# [YOUR INSTRUCTIONS]
Could all of the entries be written out exactly, with any pictures omitted?

Change detection outputs
○ ○ ○ ○ ○ ○ ○
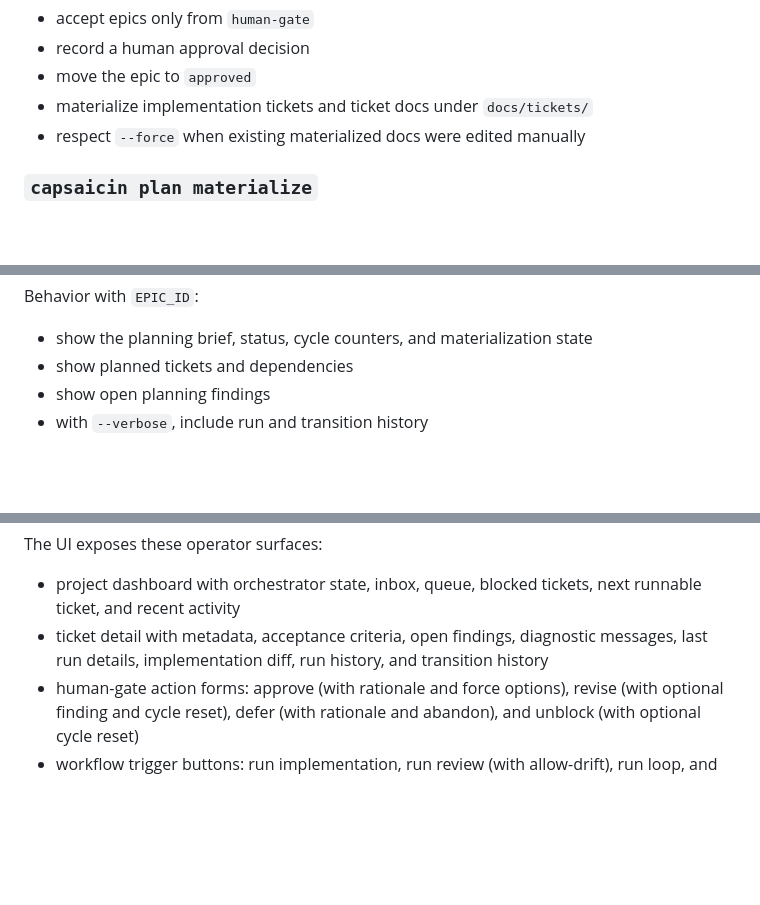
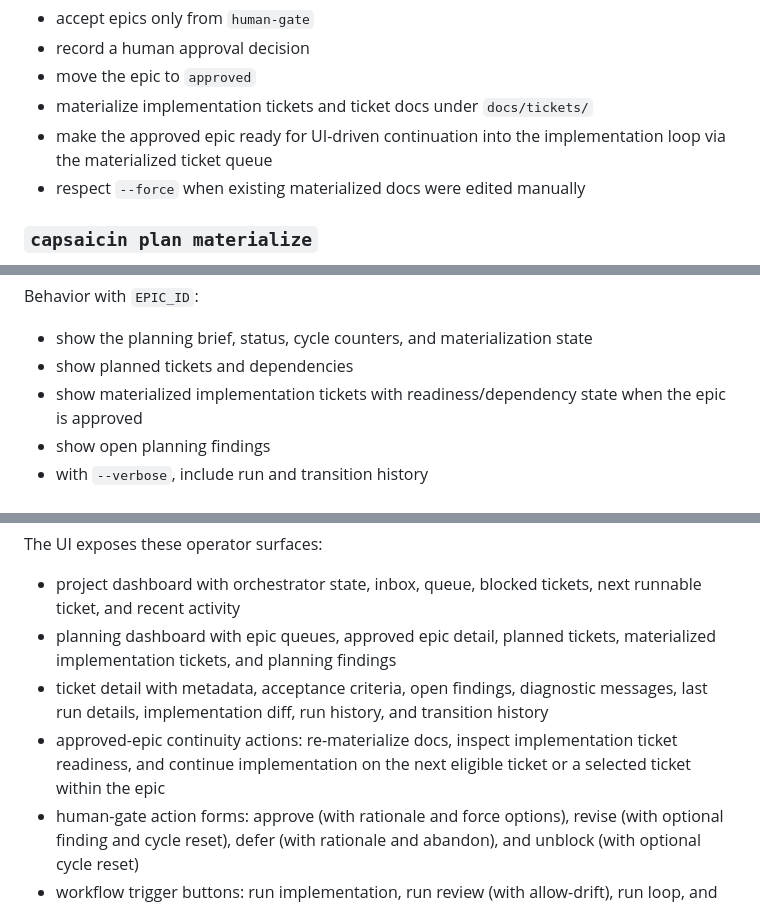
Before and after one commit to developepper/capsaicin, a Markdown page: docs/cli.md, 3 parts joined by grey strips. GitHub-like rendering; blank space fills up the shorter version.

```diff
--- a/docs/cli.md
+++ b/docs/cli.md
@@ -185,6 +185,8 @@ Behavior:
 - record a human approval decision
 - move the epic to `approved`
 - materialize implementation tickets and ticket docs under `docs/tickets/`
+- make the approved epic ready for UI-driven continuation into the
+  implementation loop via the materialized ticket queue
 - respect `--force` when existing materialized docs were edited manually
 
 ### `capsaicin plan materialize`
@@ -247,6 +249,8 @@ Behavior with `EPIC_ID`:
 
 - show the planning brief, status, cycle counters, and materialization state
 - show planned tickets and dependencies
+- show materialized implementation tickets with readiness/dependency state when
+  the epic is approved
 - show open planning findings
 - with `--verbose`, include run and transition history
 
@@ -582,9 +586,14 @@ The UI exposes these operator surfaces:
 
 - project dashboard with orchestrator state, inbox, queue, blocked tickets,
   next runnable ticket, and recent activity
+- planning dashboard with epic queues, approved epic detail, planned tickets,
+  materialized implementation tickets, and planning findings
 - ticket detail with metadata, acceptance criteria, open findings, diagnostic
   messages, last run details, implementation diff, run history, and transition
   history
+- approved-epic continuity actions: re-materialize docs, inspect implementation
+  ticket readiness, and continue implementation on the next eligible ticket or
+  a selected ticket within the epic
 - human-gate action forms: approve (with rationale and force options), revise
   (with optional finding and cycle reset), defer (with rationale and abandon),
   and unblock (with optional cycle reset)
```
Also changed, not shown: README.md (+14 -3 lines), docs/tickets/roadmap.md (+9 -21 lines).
○ ○ ○ ○ ○ ○ ○
# [YOUR RESPONSE]
Before and after one commit to developepper/capsaicin, a Markdown page: docs/cli.md, 3 parts joined by grey strips. GitHub-like rendering; blank space fills up the shorter version.

```diff
--- a/docs/cli.md
+++ b/docs/cli.md
@@ -185,6 +185,8 @@ Behavior:
 - record a human approval decision
 - move the epic to `approved`
 - materialize implementation tickets and ticket docs under `docs/tickets/`
+- make the approved epic ready for UI-driven continuation into the
+  implementation loop via the materialized ticket queue
 - respect `--force` when existing materialized docs were edited manually
 
 ### `capsaicin plan materialize`
@@ -247,6 +249,8 @@ Behavior with `EPIC_ID`:
 
 - show the planning brief, status, cycle counters, and materialization state
 - show planned tickets and dependencies
+- show materialized implementation tickets with readiness/dependency state when
+  the epic is approved
 - show open planning findings
 - with `--verbose`, include run and transition history
 
@@ -582,9 +586,14 @@ The UI exposes these operator surfaces:
 
 - project dashboard with orchestrator state, inbox, queue, blocked tickets,
   next runnable ticket, and recent activity
+- planning dashboard with epic queues, approved epic detail, planned tickets,
+  materialized implementation tickets, and planning findings
 - ticket detail with metadata, acceptance criteria, open findings, diagnostic
   messages, last run details, implementation diff, run history, and transition
   history
+- approved-epic continuity actions: re-materialize docs, inspect implementation
+  ticket readiness, and continue implementation on the next eligible ticket or
+  a selected ticket within the epic
 - human-gate action forms: approve (with rationale and force options), revise
   (with optional finding and cycle reset), defer (with rationale and abandon),
   and unblock (with optional cycle reset)
```
Also changed, not shown: README.md (+14 -3 lines), docs/tickets/roadmap.md (+9 -21 lines).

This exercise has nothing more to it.